Could you print all of the data below again, exactly?

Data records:
+ + + + + + +

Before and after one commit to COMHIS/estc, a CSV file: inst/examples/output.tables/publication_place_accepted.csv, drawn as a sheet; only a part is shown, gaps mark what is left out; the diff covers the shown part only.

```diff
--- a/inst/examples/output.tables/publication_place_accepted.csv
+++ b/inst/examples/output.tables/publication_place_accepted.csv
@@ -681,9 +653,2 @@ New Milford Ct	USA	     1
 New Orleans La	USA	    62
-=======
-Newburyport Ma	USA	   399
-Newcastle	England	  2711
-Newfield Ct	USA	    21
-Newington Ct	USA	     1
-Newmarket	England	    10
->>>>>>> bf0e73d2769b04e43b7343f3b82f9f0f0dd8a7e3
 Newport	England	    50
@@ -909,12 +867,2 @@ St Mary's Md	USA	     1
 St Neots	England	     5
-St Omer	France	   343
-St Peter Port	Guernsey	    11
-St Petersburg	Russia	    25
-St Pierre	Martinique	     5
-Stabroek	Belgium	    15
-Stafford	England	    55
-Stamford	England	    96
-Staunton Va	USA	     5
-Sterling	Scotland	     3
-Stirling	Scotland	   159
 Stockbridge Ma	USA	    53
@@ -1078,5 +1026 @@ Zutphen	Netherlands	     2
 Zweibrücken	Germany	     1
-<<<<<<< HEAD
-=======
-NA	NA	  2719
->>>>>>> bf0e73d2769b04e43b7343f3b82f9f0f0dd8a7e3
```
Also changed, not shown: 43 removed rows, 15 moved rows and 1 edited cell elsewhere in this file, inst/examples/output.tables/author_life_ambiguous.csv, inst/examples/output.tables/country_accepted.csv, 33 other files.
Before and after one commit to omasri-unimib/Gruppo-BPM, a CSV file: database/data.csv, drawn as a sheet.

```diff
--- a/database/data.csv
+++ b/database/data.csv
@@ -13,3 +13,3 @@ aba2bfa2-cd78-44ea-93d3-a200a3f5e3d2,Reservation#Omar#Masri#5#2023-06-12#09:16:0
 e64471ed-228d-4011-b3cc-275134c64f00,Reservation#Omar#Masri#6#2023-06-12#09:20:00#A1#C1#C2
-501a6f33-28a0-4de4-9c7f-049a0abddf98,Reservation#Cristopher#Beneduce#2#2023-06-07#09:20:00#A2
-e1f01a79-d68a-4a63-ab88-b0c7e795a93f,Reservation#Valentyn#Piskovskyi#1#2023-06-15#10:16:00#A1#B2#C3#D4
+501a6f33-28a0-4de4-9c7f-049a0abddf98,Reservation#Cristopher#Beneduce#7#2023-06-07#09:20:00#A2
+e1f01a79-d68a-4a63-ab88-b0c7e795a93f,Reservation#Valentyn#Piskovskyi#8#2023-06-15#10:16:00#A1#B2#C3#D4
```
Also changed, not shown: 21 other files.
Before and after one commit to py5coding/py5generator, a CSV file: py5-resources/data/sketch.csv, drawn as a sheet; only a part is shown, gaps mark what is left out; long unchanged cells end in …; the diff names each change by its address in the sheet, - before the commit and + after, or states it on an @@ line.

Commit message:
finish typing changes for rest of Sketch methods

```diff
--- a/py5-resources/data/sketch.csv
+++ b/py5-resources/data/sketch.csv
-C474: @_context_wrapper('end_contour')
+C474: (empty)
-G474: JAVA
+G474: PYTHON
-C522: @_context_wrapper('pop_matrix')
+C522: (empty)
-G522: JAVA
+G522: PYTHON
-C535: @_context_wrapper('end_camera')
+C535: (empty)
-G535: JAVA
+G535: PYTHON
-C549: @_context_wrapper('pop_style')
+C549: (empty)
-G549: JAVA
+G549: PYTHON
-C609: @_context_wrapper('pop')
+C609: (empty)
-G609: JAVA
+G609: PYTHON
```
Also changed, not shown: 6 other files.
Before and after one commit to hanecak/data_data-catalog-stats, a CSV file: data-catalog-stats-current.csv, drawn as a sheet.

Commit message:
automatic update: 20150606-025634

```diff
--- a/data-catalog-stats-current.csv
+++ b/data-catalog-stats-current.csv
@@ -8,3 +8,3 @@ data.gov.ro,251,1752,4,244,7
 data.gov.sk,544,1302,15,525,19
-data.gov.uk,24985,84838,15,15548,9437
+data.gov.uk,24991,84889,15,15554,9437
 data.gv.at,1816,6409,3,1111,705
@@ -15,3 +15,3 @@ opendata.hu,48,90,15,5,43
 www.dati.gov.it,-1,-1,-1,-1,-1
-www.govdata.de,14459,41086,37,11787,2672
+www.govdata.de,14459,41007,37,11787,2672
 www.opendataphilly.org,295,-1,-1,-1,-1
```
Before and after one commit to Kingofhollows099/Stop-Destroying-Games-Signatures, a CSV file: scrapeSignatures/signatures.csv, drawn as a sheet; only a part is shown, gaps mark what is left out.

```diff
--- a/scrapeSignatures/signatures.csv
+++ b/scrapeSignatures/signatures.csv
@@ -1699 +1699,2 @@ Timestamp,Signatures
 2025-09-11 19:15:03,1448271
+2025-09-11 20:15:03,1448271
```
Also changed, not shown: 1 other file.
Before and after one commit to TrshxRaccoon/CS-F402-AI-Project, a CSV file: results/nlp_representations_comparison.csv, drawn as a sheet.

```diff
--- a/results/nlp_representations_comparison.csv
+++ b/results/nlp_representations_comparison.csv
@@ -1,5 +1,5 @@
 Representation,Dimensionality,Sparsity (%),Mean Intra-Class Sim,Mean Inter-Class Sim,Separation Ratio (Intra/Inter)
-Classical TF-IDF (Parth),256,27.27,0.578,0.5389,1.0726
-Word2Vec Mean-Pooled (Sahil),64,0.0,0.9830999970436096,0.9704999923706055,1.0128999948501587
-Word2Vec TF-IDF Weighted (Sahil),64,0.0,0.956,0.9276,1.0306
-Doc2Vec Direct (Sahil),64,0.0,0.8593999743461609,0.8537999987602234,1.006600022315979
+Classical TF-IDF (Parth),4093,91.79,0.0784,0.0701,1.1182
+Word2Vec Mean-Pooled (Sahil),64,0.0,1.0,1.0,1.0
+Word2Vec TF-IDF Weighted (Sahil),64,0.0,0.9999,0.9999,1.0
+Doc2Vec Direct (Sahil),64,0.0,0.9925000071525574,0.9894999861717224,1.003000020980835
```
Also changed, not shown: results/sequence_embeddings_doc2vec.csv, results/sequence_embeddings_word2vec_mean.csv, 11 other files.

+ + + + + + +

→ **Output for this task**
Before and after one commit to COMHIS/estc, a CSV file: inst/examples/output.tables/publication_place_accepted.csv, drawn as a sheet; only a part is shown, gaps mark what is left out; the diff covers the shown part only.

```diff
--- a/inst/examples/output.tables/publication_place_accepted.csv
+++ b/inst/examples/output.tables/publication_place_accepted.csv
@@ -681,9 +653,2 @@ New Milford Ct	USA	     1
 New Orleans La	USA	    62
-=======
-Newburyport Ma	USA	   399
-Newcastle	England	  2711
-Newfield Ct	USA	    21
-Newington Ct	USA	     1
-Newmarket	England	    10
->>>>>>> bf0e73d2769b04e43b7343f3b82f9f0f0dd8a7e3
 Newport	England	    50
@@ -909,12 +867,2 @@ St Mary's Md	USA	     1
 St Neots	England	     5
-St Omer	France	   343
-St Peter Port	Guernsey	    11
-St Petersburg	Russia	    25
-St Pierre	Martinique	     5
-Stabroek	Belgium	    15
-Stafford	England	    55
-Stamford	England	    96
-Staunton Va	USA	     5
-Sterling	Scotland	     3
-Stirling	Scotland	   159
 Stockbridge Ma	USA	    53
@@ -1078,5 +1026 @@ Zutphen	Netherlands	     2
 Zweibrücken	Germany	     1
-<<<<<<< HEAD
-=======
-NA	NA	  2719
->>>>>>> bf0e73d2769b04e43b7343f3b82f9f0f0dd8a7e3
```
Also changed, not shown: 43 removed rows, 15 moved rows and 1 edited cell elsewhere in this file, inst/examples/output.tables/author_life_ambiguous.csv, inst/examples/output.tables/country_accepted.csv, 33 other files.
Before and after one commit to omasri-unimib/Gruppo-BPM, a CSV file: database/data.csv, drawn as a sheet.

```diff
--- a/database/data.csv
+++ b/database/data.csv
@@ -13,3 +13,3 @@ aba2bfa2-cd78-44ea-93d3-a200a3f5e3d2,Reservation#Omar#Masri#5#2023-06-12#09:16:0
 e64471ed-228d-4011-b3cc-275134c64f00,Reservation#Omar#Masri#6#2023-06-12#09:20:00#A1#C1#C2
-501a6f33-28a0-4de4-9c7f-049a0abddf98,Reservation#Cristopher#Beneduce#2#2023-06-07#09:20:00#A2
-e1f01a79-d68a-4a63-ab88-b0c7e795a93f,Reservation#Valentyn#Piskovskyi#1#2023-06-15#10:16:00#A1#B2#C3#D4
+501a6f33-28a0-4de4-9c7f-049a0abddf98,Reservation#Cristopher#Beneduce#7#2023-06-07#09:20:00#A2
+e1f01a79-d68a-4a63-ab88-b0c7e795a93f,Reservation#Valentyn#Piskovskyi#8#2023-06-15#10:16:00#A1#B2#C3#D4
```
Also changed, not shown: 21 other files.
Before and after one commit to py5coding/py5generator, a CSV file: py5-resources/data/sketch.csv, drawn as a sheet; only a part is shown, gaps mark what is left out; long unchanged cells end in …; the diff names each change by its address in the sheet, - before the commit and + after, or states it on an @@ line.

Commit message:
finish typing changes for rest of Sketch methods

```diff
--- a/py5-resources/data/sketch.csv
+++ b/py5-resources/data/sketch.csv
-C474: @_context_wrapper('end_contour')
+C474: (empty)
-G474: JAVA
+G474: PYTHON
-C522: @_context_wrapper('pop_matrix')
+C522: (empty)
-G522: JAVA
+G522: PYTHON
-C535: @_context_wrapper('end_camera')
+C535: (empty)
-G535: JAVA
+G535: PYTHON
-C549: @_context_wrapper('pop_style')
+C549: (empty)
-G549: JAVA
+G549: PYTHON
-C609: @_context_wrapper('pop')
+C609: (empty)
-G609: JAVA
+G609: PYTHON
```
Also changed, not shown: 6 other files.
Before and after one commit to hanecak/data_data-catalog-stats, a CSV file: data-catalog-stats-current.csv, drawn as a sheet.

Commit message:
automatic update: 20150606-025634

```diff
--- a/data-catalog-stats-current.csv
+++ b/data-catalog-stats-current.csv
@@ -8,3 +8,3 @@ data.gov.ro,251,1752,4,244,7
 data.gov.sk,544,1302,15,525,19
-data.gov.uk,24985,84838,15,15548,9437
+data.gov.uk,24991,84889,15,15554,9437
 data.gv.at,1816,6409,3,1111,705
@@ -15,3 +15,3 @@ opendata.hu,48,90,15,5,43
 www.dati.gov.it,-1,-1,-1,-1,-1
-www.govdata.de,14459,41086,37,11787,2672
+www.govdata.de,14459,41007,37,11787,2672
 www.opendataphilly.org,295,-1,-1,-1,-1
```
Before and after one commit to Kingofhollows099/Stop-Destroying-Games-Signatures, a CSV file: scrapeSignatures/signatures.csv, drawn as a sheet; only a part is shown, gaps mark what is left out.

```diff
--- a/scrapeSignatures/signatures.csv
+++ b/scrapeSignatures/signatures.csv
@@ -1699 +1699,2 @@ Timestamp,Signatures
 2025-09-11 19:15:03,1448271
+2025-09-11 20:15:03,1448271
```
Also changed, not shown: 1 other file.
Before and after one commit to TrshxRaccoon/CS-F402-AI-Project, a CSV file: results/nlp_representations_comparison.csv, drawn as a sheet.

```diff
--- a/results/nlp_representations_comparison.csv
+++ b/results/nlp_representations_comparison.csv
@@ -1,5 +1,5 @@
 Representation,Dimensionality,Sparsity (%),Mean Intra-Class Sim,Mean Inter-Class Sim,Separation Ratio (Intra/Inter)
-Classical TF-IDF (Parth),256,27.27,0.578,0.5389,1.0726
-Word2Vec Mean-Pooled (Sahil),64,0.0,0.9830999970436096,0.9704999923706055,1.0128999948501587
-Word2Vec TF-IDF Weighted (Sahil),64,0.0,0.956,0.9276,1.0306
-Doc2Vec Direct (Sahil),64,0.0,0.8593999743461609,0.8537999987602234,1.006600022315979
+Classical TF-IDF (Parth),4093,91.79,0.0784,0.0701,1.1182
+Word2Vec Mean-Pooled (Sahil),64,0.0,1.0,1.0,1.0
+Word2Vec TF-IDF Weighted (Sahil),64,0.0,0.9999,0.9999,1.0
+Doc2Vec Direct (Sahil),64,0.0,0.9925000071525574,0.9894999861717224,1.003000020980835
```
Also changed, not shown: results/sequence_embeddings_doc2vec.csv, results/sequence_embeddings_word2vec_mean.csv, 11 other files.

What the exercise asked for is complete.